#### Records for the task ####
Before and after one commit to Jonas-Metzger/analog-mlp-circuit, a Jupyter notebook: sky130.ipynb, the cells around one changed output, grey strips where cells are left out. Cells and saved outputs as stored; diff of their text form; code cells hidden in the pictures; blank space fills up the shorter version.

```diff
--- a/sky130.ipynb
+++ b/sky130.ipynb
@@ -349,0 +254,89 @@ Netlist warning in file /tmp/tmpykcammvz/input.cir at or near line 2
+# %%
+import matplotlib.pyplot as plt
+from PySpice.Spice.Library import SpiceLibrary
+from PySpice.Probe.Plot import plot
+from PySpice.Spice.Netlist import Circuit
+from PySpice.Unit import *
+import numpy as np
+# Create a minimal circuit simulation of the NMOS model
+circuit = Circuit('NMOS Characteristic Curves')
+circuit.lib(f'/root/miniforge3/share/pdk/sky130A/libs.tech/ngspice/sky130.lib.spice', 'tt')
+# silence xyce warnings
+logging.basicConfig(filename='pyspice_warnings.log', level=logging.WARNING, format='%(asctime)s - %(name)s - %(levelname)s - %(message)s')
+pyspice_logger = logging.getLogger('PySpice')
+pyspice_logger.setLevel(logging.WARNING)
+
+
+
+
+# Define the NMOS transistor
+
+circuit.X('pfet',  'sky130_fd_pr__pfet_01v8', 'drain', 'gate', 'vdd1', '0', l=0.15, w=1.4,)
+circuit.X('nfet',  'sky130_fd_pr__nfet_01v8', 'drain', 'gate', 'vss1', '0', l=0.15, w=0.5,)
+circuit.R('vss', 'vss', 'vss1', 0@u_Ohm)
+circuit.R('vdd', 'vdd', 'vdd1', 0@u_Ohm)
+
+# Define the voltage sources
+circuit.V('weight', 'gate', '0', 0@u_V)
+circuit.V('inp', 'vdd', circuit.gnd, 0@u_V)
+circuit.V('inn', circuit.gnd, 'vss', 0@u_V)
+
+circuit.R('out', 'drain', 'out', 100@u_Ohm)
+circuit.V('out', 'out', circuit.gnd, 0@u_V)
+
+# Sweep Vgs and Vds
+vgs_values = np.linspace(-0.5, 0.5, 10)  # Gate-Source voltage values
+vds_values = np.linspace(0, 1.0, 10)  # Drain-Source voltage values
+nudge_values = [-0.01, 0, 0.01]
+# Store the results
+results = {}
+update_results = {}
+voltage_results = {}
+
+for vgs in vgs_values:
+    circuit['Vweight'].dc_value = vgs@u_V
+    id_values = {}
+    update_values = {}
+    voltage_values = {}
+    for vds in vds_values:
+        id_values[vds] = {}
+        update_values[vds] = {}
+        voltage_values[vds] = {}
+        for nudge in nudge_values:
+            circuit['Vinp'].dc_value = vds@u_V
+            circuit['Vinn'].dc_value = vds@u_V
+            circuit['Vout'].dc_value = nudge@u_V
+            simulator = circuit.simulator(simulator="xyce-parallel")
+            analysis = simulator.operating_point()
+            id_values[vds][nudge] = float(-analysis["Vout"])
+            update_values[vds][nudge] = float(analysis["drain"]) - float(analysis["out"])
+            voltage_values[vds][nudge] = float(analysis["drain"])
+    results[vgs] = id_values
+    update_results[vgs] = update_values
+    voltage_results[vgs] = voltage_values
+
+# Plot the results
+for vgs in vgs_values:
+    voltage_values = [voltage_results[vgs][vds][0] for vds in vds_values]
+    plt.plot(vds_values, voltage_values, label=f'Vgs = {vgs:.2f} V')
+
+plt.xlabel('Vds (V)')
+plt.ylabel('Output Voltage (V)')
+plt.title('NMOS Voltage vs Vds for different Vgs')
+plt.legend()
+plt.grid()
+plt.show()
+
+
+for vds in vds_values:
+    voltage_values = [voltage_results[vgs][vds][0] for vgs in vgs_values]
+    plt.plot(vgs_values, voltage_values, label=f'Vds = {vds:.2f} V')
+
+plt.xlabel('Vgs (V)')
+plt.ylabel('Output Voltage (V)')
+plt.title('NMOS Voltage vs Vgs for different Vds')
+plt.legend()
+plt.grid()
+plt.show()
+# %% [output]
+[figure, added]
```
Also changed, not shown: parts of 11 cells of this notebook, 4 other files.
####
**What the task asks:** Wherever "simulator" occurs in the records above, copy the line it sits in.

**Output for this exercise:**
+            simulator = circuit.simulator(simulator="xyce-parallel")
+            analysis = simulator.operating_point()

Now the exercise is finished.